11 June 2018 Graphene Bolometers in Nature Nanotechnology

Artistics schematic illustration of the experimental setup

An international study reports on the development of ultra-sensitive and ultra-fast graphene bolometers Bolometers are devices used for measuring the power of incident electromagnetic radiation thru the heating of materials that exhibit a temperature-electric resistance dependence. These instruments are among the most sensitive detectors so far used for long wavelength radiation and are a key technology for thermal imaging and observational astronomy.

However, even though they are considered the best detectors so far, they still present certain drawbacks, which include their very low detection bandwidths, fragile architectures and ultra-low operation temperatures.

Thus, in order to overcome these limitations, an international team of researchers has recently published a study in which they report the fabrication of a hot-electron bolometer based on graphene. Coupled to a photonic nano-cavity, the device has proven to fully operate at thermal ranges up to room temperature and have an intrinsic bandwidth which is orders of magnitude higher than current state-of-the-art bolometers. The results of the study have been published in Nature Nanotechnology.

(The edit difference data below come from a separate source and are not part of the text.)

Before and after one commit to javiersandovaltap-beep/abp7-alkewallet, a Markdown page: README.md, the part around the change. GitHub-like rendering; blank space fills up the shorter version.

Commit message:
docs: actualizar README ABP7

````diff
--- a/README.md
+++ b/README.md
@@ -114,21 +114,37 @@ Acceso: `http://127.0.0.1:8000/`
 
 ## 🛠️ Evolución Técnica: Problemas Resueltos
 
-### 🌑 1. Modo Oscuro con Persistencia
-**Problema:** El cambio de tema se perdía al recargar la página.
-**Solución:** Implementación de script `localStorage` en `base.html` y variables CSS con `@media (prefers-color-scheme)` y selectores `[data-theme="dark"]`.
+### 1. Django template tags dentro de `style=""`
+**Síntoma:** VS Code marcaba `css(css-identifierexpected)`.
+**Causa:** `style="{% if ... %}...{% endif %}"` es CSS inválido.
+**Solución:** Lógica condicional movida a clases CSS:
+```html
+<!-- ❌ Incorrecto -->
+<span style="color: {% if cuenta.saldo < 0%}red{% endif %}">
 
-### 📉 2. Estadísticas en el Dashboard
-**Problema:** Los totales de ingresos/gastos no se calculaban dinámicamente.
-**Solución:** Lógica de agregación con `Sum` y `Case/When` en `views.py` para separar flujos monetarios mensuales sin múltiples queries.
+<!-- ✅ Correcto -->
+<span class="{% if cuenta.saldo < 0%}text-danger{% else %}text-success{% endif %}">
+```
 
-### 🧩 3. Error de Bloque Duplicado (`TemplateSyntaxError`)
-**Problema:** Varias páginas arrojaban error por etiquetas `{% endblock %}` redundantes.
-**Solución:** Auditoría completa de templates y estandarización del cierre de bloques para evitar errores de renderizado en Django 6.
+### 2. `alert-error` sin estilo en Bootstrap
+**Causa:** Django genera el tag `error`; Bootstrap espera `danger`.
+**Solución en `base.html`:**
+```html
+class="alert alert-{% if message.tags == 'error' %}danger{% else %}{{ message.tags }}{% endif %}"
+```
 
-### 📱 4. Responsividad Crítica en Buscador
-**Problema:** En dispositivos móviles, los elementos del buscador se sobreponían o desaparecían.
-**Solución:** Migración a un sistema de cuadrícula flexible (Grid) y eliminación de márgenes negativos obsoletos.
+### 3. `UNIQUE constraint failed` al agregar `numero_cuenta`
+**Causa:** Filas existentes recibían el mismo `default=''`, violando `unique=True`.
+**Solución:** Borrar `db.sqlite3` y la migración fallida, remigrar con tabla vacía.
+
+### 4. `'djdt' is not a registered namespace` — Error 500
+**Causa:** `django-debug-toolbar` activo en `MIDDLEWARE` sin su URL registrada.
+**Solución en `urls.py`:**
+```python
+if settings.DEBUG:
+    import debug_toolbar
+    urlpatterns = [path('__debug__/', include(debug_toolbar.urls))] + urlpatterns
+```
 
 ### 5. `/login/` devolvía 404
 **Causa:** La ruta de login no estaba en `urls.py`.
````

The team of scientists, which includes ICFO researcher Dmitri Efetov, together with colleagues from MIT, Columbia University, and Raytheon BBN Technologies, has integrated graphene into the device because this material has proven to have the smallest electronic heat capacity know today and an extremely weak electron-phonon coupling. In this study, they describe the operational principle of the device, which is based on Johnson noise readout of the hot electrons in graphene and their critical light coupling to a photonic nano-cavity.

The results of this study prove that 2D materials, in particular graphene, are definitely a breakthrough in the sensing realm and could mean a shift in the paradigm of the thermal properties of bolometric materials since it has enabled for the first time the possibility of detecting high sensitivities and high bandwidths at the same time.

The realization of such unique device, with improved light absorption, high sensitivity, ultrafast thermal relaxation time and no limitations on its operating temperature, opens a new window for bolometers with entirely new functionalities that could radically improve thermal imaging, observational astronomy, quantum information, and quantum sensing, among others.

Back